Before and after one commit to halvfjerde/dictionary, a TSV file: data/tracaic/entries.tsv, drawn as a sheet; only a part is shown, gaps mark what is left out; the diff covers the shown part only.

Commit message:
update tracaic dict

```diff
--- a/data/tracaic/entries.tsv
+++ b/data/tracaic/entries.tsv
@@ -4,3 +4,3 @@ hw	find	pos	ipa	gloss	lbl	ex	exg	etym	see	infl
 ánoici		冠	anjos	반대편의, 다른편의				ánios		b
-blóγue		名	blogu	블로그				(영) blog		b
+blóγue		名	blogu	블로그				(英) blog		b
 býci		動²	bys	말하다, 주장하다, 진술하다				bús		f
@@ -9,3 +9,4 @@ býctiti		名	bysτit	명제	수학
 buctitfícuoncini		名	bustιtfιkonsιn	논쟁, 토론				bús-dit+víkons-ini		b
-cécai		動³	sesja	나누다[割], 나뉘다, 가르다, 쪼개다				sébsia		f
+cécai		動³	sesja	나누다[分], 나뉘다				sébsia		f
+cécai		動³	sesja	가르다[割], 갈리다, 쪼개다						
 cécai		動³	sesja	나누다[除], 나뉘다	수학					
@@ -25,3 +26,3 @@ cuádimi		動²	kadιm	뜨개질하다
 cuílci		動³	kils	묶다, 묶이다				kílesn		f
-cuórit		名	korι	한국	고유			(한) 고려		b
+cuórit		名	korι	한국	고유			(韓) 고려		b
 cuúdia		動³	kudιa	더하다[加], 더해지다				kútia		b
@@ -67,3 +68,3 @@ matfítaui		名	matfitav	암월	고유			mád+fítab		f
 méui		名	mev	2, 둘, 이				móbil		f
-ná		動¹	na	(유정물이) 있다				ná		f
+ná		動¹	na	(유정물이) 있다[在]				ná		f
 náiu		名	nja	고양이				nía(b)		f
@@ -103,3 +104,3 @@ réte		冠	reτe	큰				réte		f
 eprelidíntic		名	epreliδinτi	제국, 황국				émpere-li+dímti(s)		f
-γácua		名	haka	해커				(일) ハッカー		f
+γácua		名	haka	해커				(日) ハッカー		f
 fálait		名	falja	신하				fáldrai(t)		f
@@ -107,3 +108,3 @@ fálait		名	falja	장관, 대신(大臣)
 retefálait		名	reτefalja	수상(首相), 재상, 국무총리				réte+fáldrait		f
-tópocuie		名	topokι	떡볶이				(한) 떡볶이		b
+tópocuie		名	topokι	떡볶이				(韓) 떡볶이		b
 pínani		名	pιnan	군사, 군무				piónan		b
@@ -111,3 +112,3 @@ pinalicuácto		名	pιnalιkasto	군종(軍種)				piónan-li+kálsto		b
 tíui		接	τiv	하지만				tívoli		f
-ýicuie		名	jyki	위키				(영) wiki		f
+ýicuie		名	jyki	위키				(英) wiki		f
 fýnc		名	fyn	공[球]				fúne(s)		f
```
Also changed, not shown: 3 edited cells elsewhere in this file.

...

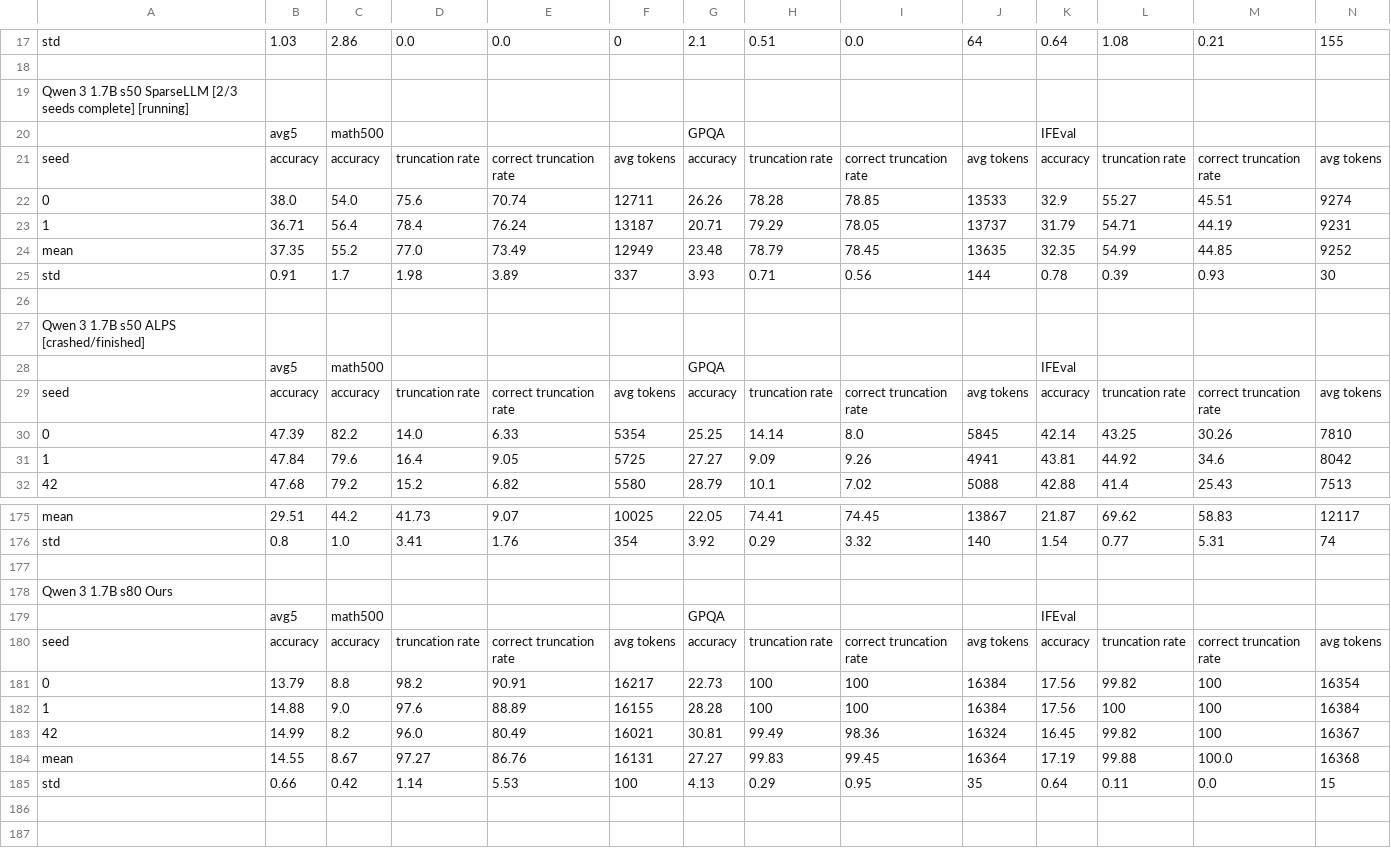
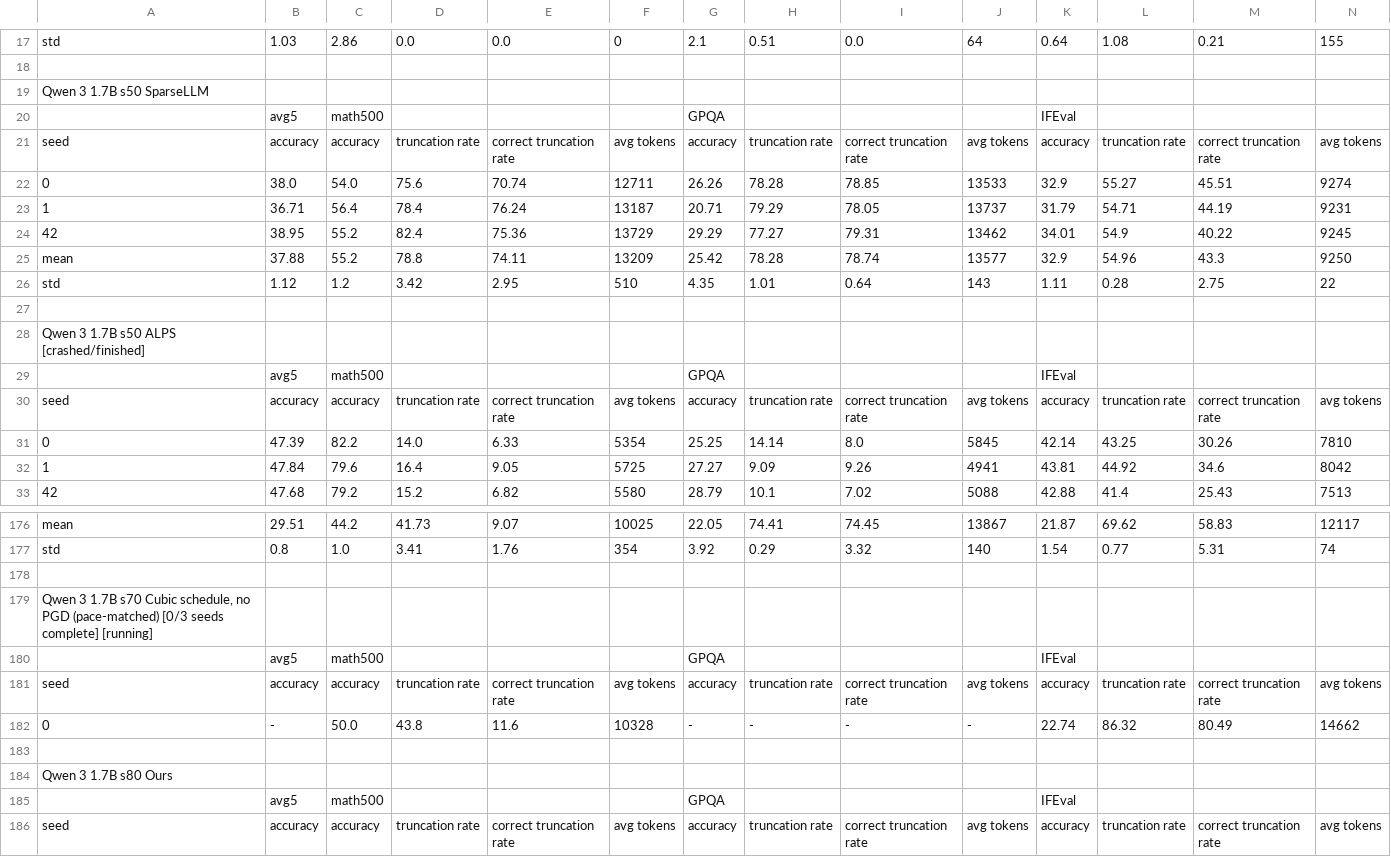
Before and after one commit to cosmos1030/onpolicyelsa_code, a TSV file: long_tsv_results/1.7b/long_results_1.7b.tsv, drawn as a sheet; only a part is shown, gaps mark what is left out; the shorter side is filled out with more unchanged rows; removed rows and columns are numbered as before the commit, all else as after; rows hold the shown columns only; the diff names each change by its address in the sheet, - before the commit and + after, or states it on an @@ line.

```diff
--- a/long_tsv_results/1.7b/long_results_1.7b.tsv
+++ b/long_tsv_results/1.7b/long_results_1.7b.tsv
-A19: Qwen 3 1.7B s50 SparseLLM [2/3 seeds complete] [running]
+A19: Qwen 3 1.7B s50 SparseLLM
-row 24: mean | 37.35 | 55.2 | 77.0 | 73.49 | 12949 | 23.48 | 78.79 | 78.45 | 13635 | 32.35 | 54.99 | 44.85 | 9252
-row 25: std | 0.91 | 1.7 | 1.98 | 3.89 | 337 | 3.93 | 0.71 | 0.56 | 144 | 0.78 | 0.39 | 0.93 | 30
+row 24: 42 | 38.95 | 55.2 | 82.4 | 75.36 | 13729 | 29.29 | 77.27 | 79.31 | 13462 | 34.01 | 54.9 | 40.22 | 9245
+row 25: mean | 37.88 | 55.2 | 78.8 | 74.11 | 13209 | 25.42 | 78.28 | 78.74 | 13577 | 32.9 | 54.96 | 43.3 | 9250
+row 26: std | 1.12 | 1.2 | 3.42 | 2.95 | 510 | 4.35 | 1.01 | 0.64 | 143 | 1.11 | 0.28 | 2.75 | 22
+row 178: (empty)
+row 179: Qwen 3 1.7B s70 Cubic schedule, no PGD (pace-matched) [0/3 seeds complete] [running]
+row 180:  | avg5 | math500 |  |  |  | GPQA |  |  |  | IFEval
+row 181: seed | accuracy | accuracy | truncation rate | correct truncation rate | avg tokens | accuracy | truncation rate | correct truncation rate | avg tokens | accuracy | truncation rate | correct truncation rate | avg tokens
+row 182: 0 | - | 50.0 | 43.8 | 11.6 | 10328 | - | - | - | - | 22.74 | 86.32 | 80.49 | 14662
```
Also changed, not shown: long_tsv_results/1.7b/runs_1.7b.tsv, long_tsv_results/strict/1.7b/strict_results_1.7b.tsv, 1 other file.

...

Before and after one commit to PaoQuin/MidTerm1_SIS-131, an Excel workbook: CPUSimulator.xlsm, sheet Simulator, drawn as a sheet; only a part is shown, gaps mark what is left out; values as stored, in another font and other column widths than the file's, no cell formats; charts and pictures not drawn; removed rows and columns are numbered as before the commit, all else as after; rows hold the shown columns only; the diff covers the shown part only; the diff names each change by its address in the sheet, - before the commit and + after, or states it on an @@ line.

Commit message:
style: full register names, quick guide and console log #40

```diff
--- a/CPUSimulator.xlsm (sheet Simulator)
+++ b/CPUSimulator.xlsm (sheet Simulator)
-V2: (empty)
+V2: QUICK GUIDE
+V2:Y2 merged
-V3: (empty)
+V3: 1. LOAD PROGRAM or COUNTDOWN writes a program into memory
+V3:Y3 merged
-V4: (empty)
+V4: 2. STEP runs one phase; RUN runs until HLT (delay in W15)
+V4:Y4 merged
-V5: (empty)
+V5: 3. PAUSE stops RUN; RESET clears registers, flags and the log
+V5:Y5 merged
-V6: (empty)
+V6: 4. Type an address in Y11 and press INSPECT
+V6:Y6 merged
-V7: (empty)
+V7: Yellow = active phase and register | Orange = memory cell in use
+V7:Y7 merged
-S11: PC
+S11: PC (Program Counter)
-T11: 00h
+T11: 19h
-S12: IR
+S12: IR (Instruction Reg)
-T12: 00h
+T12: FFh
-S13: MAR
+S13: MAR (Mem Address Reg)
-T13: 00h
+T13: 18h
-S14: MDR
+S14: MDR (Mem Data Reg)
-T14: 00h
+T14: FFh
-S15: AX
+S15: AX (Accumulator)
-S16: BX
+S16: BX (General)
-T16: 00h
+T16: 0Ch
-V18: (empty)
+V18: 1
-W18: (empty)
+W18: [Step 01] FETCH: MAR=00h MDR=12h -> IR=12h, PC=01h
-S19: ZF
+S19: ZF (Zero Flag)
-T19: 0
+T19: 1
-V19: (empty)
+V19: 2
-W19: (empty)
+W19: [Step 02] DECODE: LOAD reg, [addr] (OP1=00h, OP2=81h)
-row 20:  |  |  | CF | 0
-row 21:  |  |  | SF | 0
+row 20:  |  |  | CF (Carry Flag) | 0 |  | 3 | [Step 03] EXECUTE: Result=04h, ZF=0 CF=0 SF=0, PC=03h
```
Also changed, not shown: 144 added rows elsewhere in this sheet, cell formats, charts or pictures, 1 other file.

| WHAT IS BEING ASKED |
Reply with every line of the listing that has the string "empty".

| PROBLEM SOLUTION |
+row 178: (empty)
-V2: (empty)
-V3: (empty)
-V4: (empty)
-V5: (empty)
-V6: (empty)
-V7: (empty)
-V18: (empty)
-W18: (empty)
-V19: (empty)
-W19: (empty)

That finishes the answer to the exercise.